• PROBLEM: Every line in the records below with the string "placeholder" needs to be copied out.

• DATA SECTION:
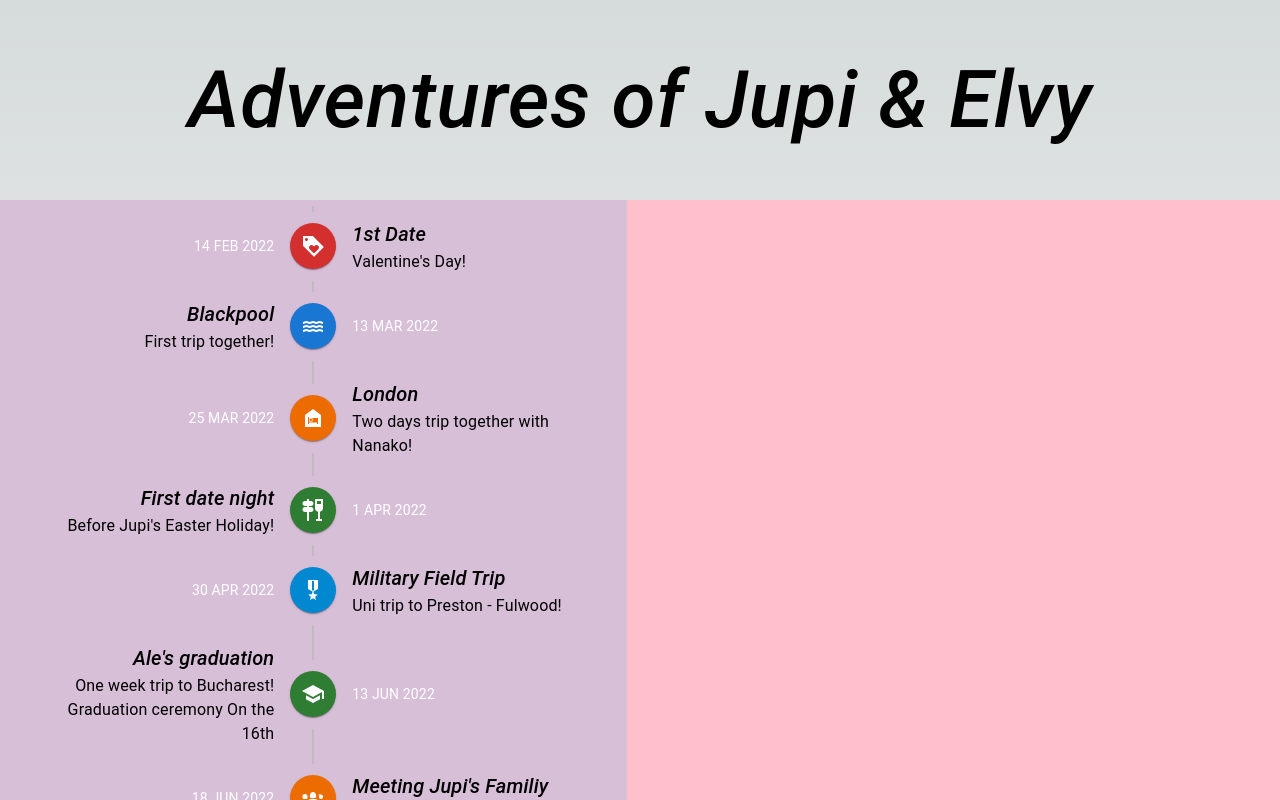
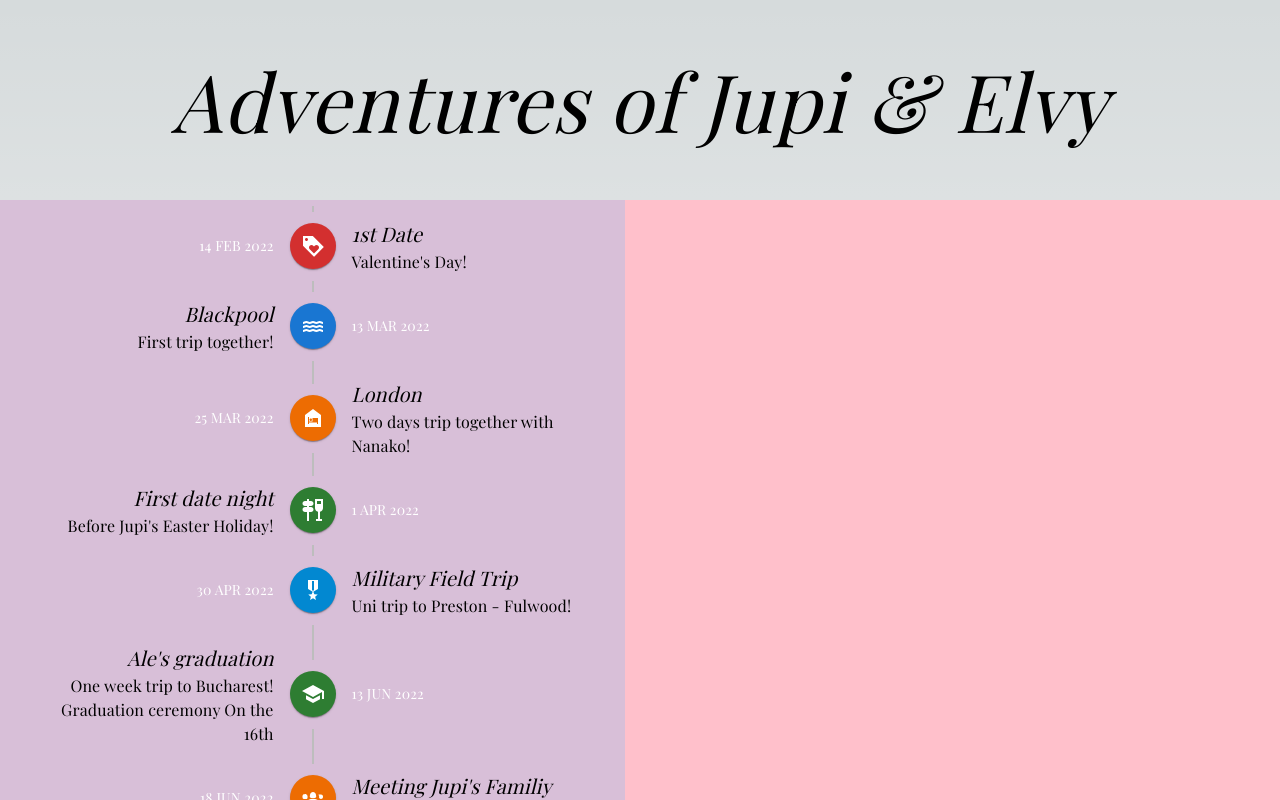
Before and after one commit to Koala0CE/verbose-memory, a Next.js app: page / in a window 1280 px wide. Shown: the top 800 px of the page. Built offline with nearby package versions, Linux system fonts and the light colour scheme.

Commit message:
font added

```diff
--- a/src/app/page.tsx
+++ b/src/app/page.tsx
@@ -1,14 +1,39 @@
+"use client";
 import Image from "next/image";
 import styles from "./page.module.css";
 import { Hero } from "./_components/Hero";
-import { Stack } from "@mui/material";
+import { Stack, ThemeProvider, createTheme } from "@mui/material";
 import CustomizedTimeline from "./_components/Timeline";
+import { Playfair_Display } from "next/font/google";
+
+const playfair = Playfair_Display({
+  weight: ["400", "700"],
+  style: ["normal", "italic"],
+  subsets: ["latin"],
+  display: "swap",
+});
+
+const theme = createTheme({
+  typography: {
+    allVariants: {
+      fontFamily: `${playfair.style.fontFamily}`,
+    },
+    // h3: {
+    //     fontSize: '2rem',
+    //     '@media (min-width:600px)': {
+    //         fontSize: '1.5rem'
+    //     }
+    // } // keeping it here for when I will need it
+  },
+});
 
 export default function Home() {
   return (
-    <Stack spacing={5} mt={5} justifyContent={"center"} alignItems={"center"}>
-      <Hero />
-      <CustomizedTimeline />
-    </Stack>
+    <ThemeProvider theme={theme}>
+      <Stack spacing={5} mt={5} justifyContent={"center"} alignItems={"center"}>
+        <Hero />
+        <CustomizedTimeline />
+      </Stack>
+    </ThemeProvider>
   );
 }
```
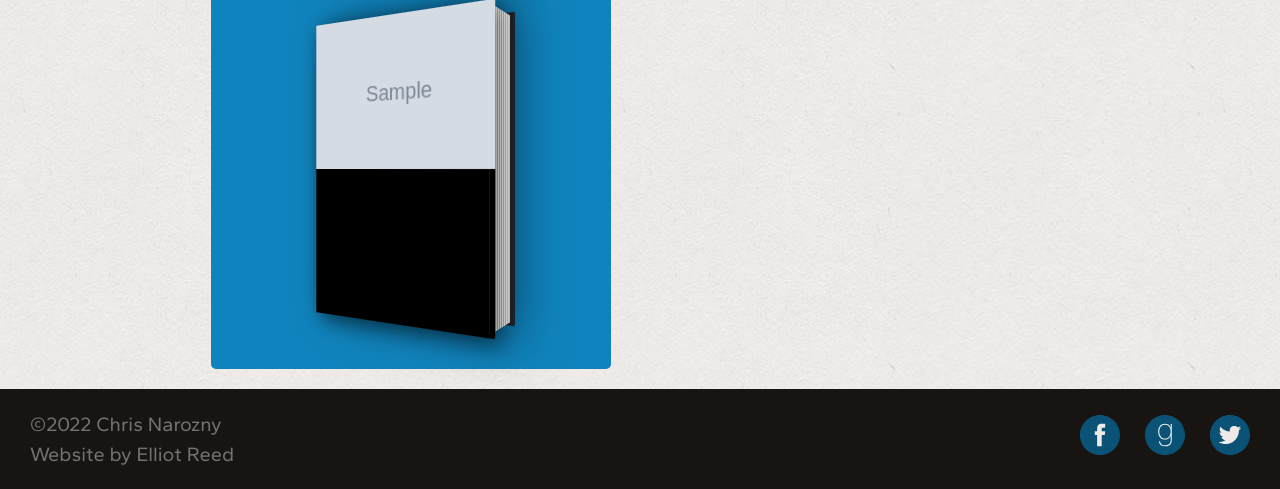
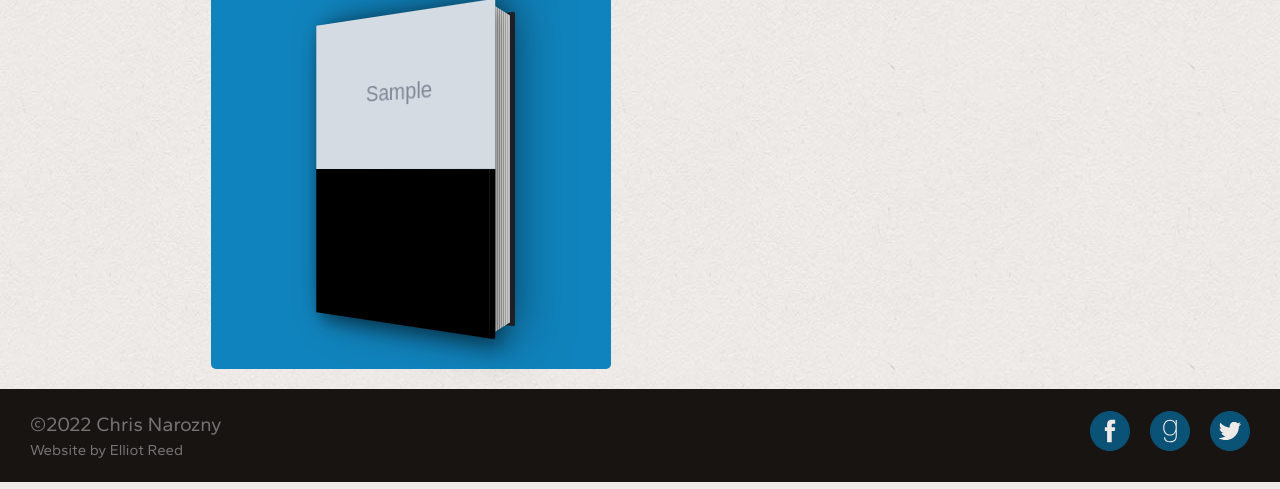
Before and after one commit to ElliotReed/christopher_narozny, a Django app: page /news/ in a window 1280 px wide. Shown: the part 511-1000 px from the top of the page. Run offline with Django 4.2, Linux system fonts and the light colour scheme; tables that the repository leaves empty hold one stand-in row (values such as "Sample post"); grey boxes marked "Sample" are stand-in pictures.

Commit message:
fixed empty news, events. footer

```diff
--- a/news/templates/news/news.html
+++ b/news/templates/news/news.html
@@ -12,6 +12,7 @@
 
     {% include 'core/author_sidebar.html' with type='news' %}
 
+    {% if news %}
     <div>
       {% for newsitem in news %}
       {% with type=newsitem.item_type.item_type %}
@@ -56,6 +57,12 @@
       {% endwith %}
       {% endfor %}
     </div>
+
+    {% else %}
+
+    <p class="padded">There are no news items, check back soon for the latest news.</p>
+
+    {% endif %}
   </div>
 </div>
 {% endblock content %}
--- a/static/css/styles.css
+++ b/static/css/styles.css
@@ -228,6 +235,26 @@ textarea {
   border-radius: var(--border-radius);
   background: var(--clr-neutral-100);
   padding: var(--padding-box);
+}
+
+input::-webkit-input-placeholder,
+textarea::-webkit-input-placeholder {
+  opacity: .5;
+}
+
+input::-moz-placeholder,
+textarea::-moz-placeholder {
+  opacity: .5;
+}
+
+input:-ms-input-placeholder,
+textarea:-ms-input-placeholder {
+  opacity: .5;
+}
+
+input::-ms-input-placeholder,
+textarea::-ms-input-placeholder {
+  opacity: .5;
 }
 
 input::-webkit-input-placeholder,
@@ -696,8 +700,8 @@ textarea:focus {
   display: -webkit-box;
   display: -ms-flexbox;
   display: flex;
-  -ms-flex-wrap: wrap;
-  flex-wrap: wrap;
+  -ms-flex-wrap: wrap-reverse;
+  flex-wrap: wrap-reverse;
   -webkit-box-pack: justify;
   -ms-flex-pack: justify;
   justify-content: space-between;
@@ -708,25 +712,37 @@ textarea:focus {
   padding: var(--padding-box);
 }
 
+.design-credit {
+  font-size: var(--fs-sm);
+}
+
 .dev-link:hover,
 .dev-link:focus {
   color: var(--blue-500);
+}
+
+.footer-credits {
+  margin-right: var(--spacer);
+}
+
+.social-links {
+  display: -webkit-box;
+  display: -ms-flexbox;
+  display: flex;
+  gap: var(--spacer);
 }
 
 .social-link .icon {
   --icon-size: 2rem;
   width: var(--icon-size);
   height: var(--icon-size);
-  margin-left: var(--spacer);
   -webkit-transition: all var(--duration-sm) ease;
-  -o-transition: all var(--duration-sm) ease;
   transition: all var(--duration-sm) ease;
 }
 
 .social-link .icon:hover,
 .social-link:focus img {
   -webkit-transform: scale(1.25);
-  -ms-transform: scale(1.25);
   transform: scale(1.25);
 }
 
--- a/templates/footer.html
+++ b/templates/footer.html
@@ -2,11 +2,11 @@
 
 <footer class="site-footer">
 
-  <section>
+  <section class="footer-credits">
     <p>
       &copy;<span id="copyright"></span>&nbsp;Chris Narozny
     </p>
-    <p>
+    <p class="design-credit">
       Website by
       <a class="dev-link" href='https://elliotreed.net/developer' title="Elliot Reed website" target="_blank">
         Elliot Reed
```
Also changed, not shown: other parts of static/css/styles.css (+10 -26 lines), appearances/templates/appearances/appearances.html (+7 -0 lines).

• RESPONSE AREA:
+input::-webkit-input-placeholder,
+textarea::-webkit-input-placeholder {
+input::-moz-placeholder,
+textarea::-moz-placeholder {
+input:-ms-input-placeholder,
+textarea:-ms-input-placeholder {
+input::-ms-input-placeholder,
+textarea::-ms-input-placeholder {
 input::-webkit-input-placeholder,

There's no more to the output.